◆ WHAT TO WORK ON:
Reproduce the records exactly. Leave the pictures out.

Modification records:
· · · ·
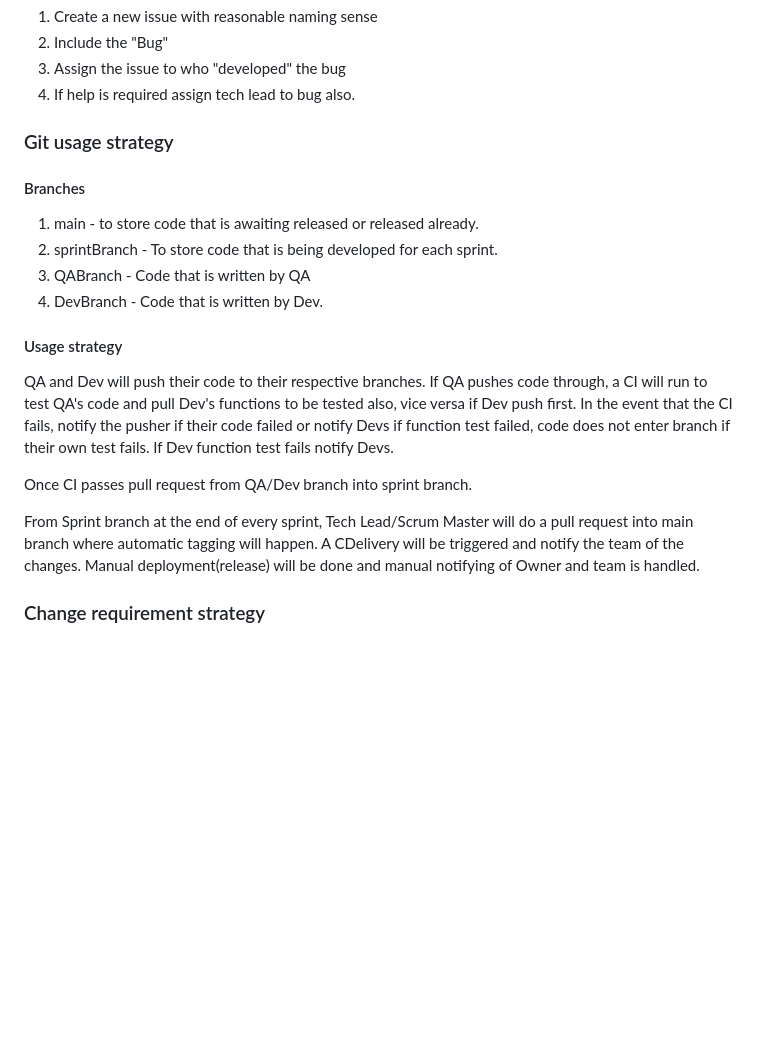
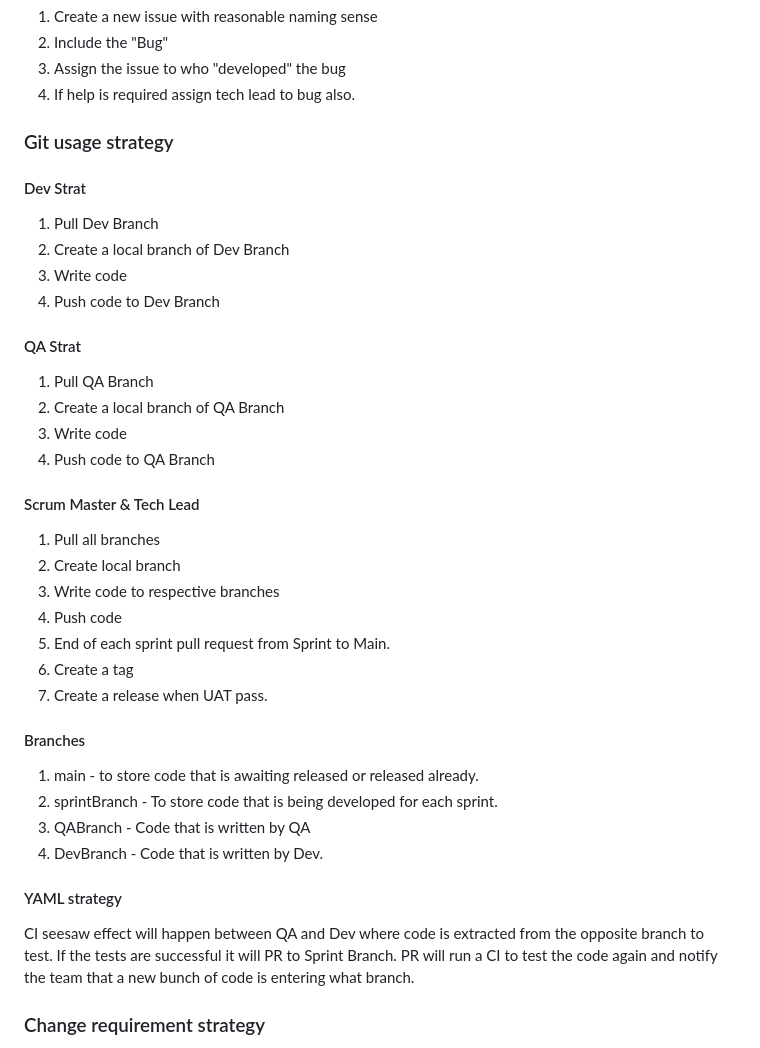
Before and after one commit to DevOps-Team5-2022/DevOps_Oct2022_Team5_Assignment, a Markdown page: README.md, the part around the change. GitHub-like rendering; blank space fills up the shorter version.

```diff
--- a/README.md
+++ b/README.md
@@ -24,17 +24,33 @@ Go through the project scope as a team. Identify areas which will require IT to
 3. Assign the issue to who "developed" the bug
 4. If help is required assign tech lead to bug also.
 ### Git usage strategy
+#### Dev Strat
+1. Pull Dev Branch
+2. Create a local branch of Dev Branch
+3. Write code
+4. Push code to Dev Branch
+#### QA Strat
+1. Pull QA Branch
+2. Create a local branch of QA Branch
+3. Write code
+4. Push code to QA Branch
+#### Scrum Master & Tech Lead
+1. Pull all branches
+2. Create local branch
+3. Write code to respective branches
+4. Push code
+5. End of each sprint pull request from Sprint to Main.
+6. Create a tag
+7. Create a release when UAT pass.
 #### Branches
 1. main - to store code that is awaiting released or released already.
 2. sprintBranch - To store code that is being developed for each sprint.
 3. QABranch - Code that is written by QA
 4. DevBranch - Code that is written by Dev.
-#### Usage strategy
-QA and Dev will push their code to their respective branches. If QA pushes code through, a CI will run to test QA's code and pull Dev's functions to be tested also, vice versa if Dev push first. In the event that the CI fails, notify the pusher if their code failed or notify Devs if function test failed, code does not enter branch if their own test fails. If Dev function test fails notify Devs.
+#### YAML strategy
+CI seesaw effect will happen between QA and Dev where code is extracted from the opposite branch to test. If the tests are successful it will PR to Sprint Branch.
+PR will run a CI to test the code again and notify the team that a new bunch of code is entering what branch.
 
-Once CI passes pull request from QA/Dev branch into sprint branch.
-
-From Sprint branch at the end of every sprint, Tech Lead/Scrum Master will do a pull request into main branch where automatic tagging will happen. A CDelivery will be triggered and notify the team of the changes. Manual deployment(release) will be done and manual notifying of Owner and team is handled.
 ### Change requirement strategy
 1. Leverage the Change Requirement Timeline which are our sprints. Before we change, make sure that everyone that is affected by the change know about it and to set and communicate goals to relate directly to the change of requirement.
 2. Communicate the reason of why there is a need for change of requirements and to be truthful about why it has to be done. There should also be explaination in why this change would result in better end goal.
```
· · · ·
◆ REPLY TO THE TASK:
Before and after one commit to DevOps-Team5-2022/DevOps_Oct2022_Team5_Assignment, a Markdown page: README.md, the part around the change. GitHub-like rendering; blank space fills up the shorter version.

```diff
--- a/README.md
+++ b/README.md
@@ -24,17 +24,33 @@ Go through the project scope as a team. Identify areas which will require IT to
 3. Assign the issue to who "developed" the bug
 4. If help is required assign tech lead to bug also.
 ### Git usage strategy
+#### Dev Strat
+1. Pull Dev Branch
+2. Create a local branch of Dev Branch
+3. Write code
+4. Push code to Dev Branch
+#### QA Strat
+1. Pull QA Branch
+2. Create a local branch of QA Branch
+3. Write code
+4. Push code to QA Branch
+#### Scrum Master & Tech Lead
+1. Pull all branches
+2. Create local branch
+3. Write code to respective branches
+4. Push code
+5. End of each sprint pull request from Sprint to Main.
+6. Create a tag
+7. Create a release when UAT pass.
 #### Branches
 1. main - to store code that is awaiting released or released already.
 2. sprintBranch - To store code that is being developed for each sprint.
 3. QABranch - Code that is written by QA
 4. DevBranch - Code that is written by Dev.
-#### Usage strategy
-QA and Dev will push their code to their respective branches. If QA pushes code through, a CI will run to test QA's code and pull Dev's functions to be tested also, vice versa if Dev push first. In the event that the CI fails, notify the pusher if their code failed or notify Devs if function test failed, code does not enter branch if their own test fails. If Dev function test fails notify Devs.
+#### YAML strategy
+CI seesaw effect will happen between QA and Dev where code is extracted from the opposite branch to test. If the tests are successful it will PR to Sprint Branch.
+PR will run a CI to test the code again and notify the team that a new bunch of code is entering what branch.
 
-Once CI passes pull request from QA/Dev branch into sprint branch.
-
-From Sprint branch at the end of every sprint, Tech Lead/Scrum Master will do a pull request into main branch where automatic tagging will happen. A CDelivery will be triggered and notify the team of the changes. Manual deployment(release) will be done and manual notifying of Owner and team is handled.
 ### Change requirement strategy
 1. Leverage the Change Requirement Timeline which are our sprints. Before we change, make sure that everyone that is affected by the change know about it and to set and communicate goals to relate directly to the change of requirement.
 2. Communicate the reason of why there is a need for change of requirements and to be truthful about why it has to be done. There should also be explaination in why this change would result in better end goal.
```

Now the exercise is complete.